But instead, they agitate for class warfare and redistribution, which leads me to believe that many of them hate the rich more than they love the poor.
And while it’s surely true that governments can harm (or worse!) the financial status of folks like Bill Gates, that doesn’t help the poor.
Indeed, the poor could be worse off since statist policies are linked to weaker economic performance.
So relative inequality may decline, but only because the rich suffer even more than the poor (as Margaret Thatcher brilliantly explained).
That’s a bad outcome by any reasonable interpretation.
But let’s set aside the economic issues and contemplate the political potency of so-called income inequality.
Writing for the Wall Street Journal, William Galston of the Brookings Institution (and a former adviser to Bill Clinton) opines that income inequality isn’t a powerful issue in America.
“Hillary Clinton was reportedly struck that no one had asked her about inequality. She shouldn’t have been surprised … Recent opinion surveys show inequality well down the list of public concerns. In a February CBS News poll, for example, only 4% of Americans named income disparities as the most important problem facing the country. In March only 2% told Gallup that the income gap was at the top of their list.”
Galston cites a couple of studies of public opinion trends.
“In … Public Opinion Quarterly in 2013, Matthew Luttig also found that rising inequality has failed to boost support for redistribution and may actually have the opposite effect. What is going on? The authors of the Brookings paper found that the principal beneficiaries of government programs—especially the elderly—have become increasingly resistant in recent decades to additional redistributive policies. During that period, just about every new cohort entering the ranks of the elderly has been less supportive of redistribution than its predecessor.”
He doesn’t think voters necessarily are becoming libertarian or conservative.
But he does think leftists are deluding themselves if they think more propaganda will sway voters in favor of redistribution.
Many liberal activists believe that the weakness of public support for redistribution rests on ignorance: Give them more information about what is really happening, and their policy preferences will be transformed. But a recent paper for the Washington Center for Equitable Growth reported that while survey respondents “who view information about inequality are more likely to believe that inequality is a serious problem, they show no more appetite for many interventions to reduce inequality.” The best explanation for this apparent anomaly: rising mistrust of government, especially the federal government. Many people who think inequality is an important problem don’t believe that Washington’s political institutions can be trusted to fix it.
Gee, I wonder why people think the federal government is incompetent in helping the poor?
Could it be that voters are slowly but surely realizing that P.J. O’Rourke was right?
In any event, Galston concludes with some very sound recommendations.

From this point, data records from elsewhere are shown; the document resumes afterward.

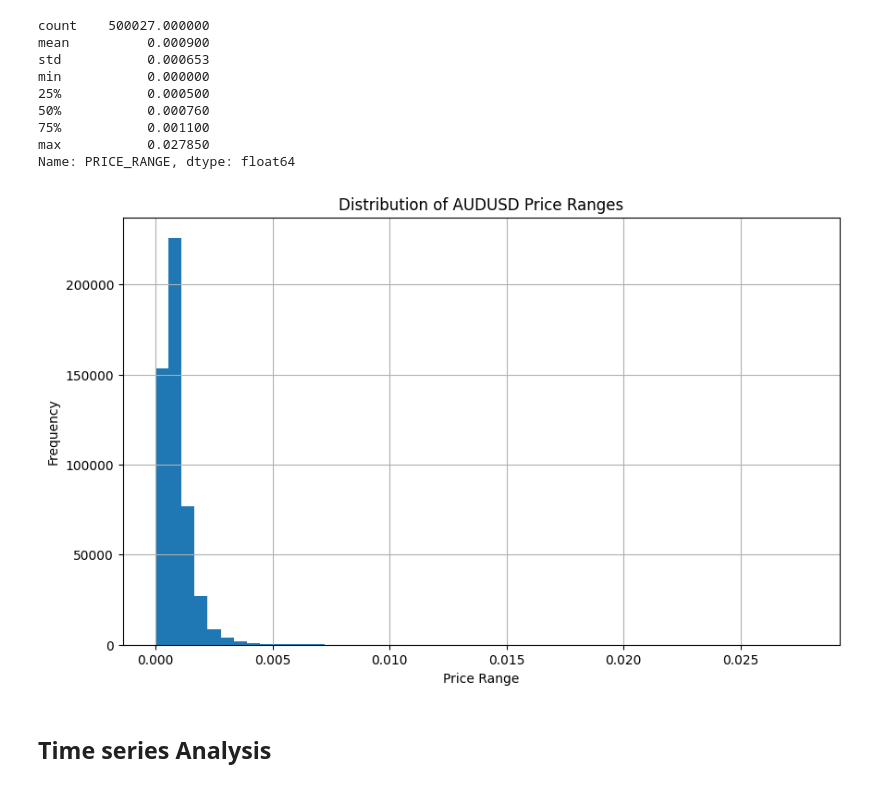
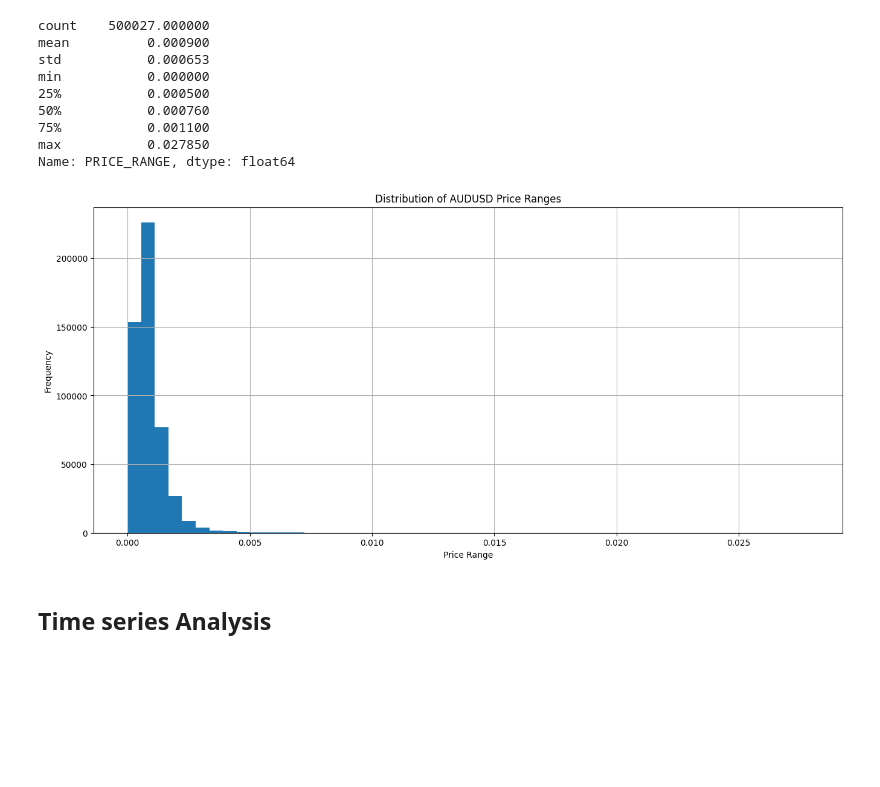
Before and after one commit to DhaneeraDulvanya/Currency-Analysis-for-AUDUSD, a Jupyter notebook: analysis_AUDUSD.ipynb, the cells around one changed output. Cells and saved outputs as stored; diff of their text form; code cells hidden in the pictures; blank space fills up the shorter version.

Commit message:
Improve Histogram in Basic Statistical Analysis

```diff
--- a/analysis_AUDUSD.ipynb
+++ b/analysis_AUDUSD.ipynb
@@ -199,15 +199,15 @@ max           0.027850
 Name: PRICE_RANGE, dtype: float64
 # %%
 # Create a histogram of price ranges
-plt.figure(figsize=(10, 6))
+plt.figure(figsize=(16, 7))
 plt.hist(df['PRICE_RANGE'], bins=50)
 plt.title('Distribution of AUDUSD Price Ranges')
 plt.xlabel('Price Range')
 plt.ylabel('Frequency')
 plt.grid(True)
 plt.show()
 # %% [output]
-[figure, old version]
+[figure, new version]
 # %% [markdown]
 ## Time series Analysis
 # %%
```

“What matters most is growth that includes everyone. To get that kind of growth, we will have to act on a broad front to expand opportunity for those who now lack it—and ensure that workers earn enough to provide opportunity for their children. These measures will reduce inequality, all the more so if they are financed by linking real wages to productivity gains and terminating tax preferences that don’t promote growth while benefiting mainly the wealthiest Americans.”
To be sure, Galston’s embrace of growth instead of redistribution doesn’t mean he has good ideas on what causes growth.
But at least he understands that the goal should be to make the pie bigger.
And that’s the point I made in this CNN interview, which took place via Skype since I was at a conference in Brussels.
Though you may notice that I mangle my metaphor at the end of the interview, switching from pie to cake.
P.S. It’s worth noting that states with the most support for class warfare and redistribution also are the states with the most inequality. Maybe they should experiment with bad policy inside their own borders before trying to foist such policies on the entire nation.
Daniel J. Mitchell is a top expert on tax reform and supply-side tax policy at the Cato Institute. Mitchell is a strong advocate of a flat tax and international tax competition.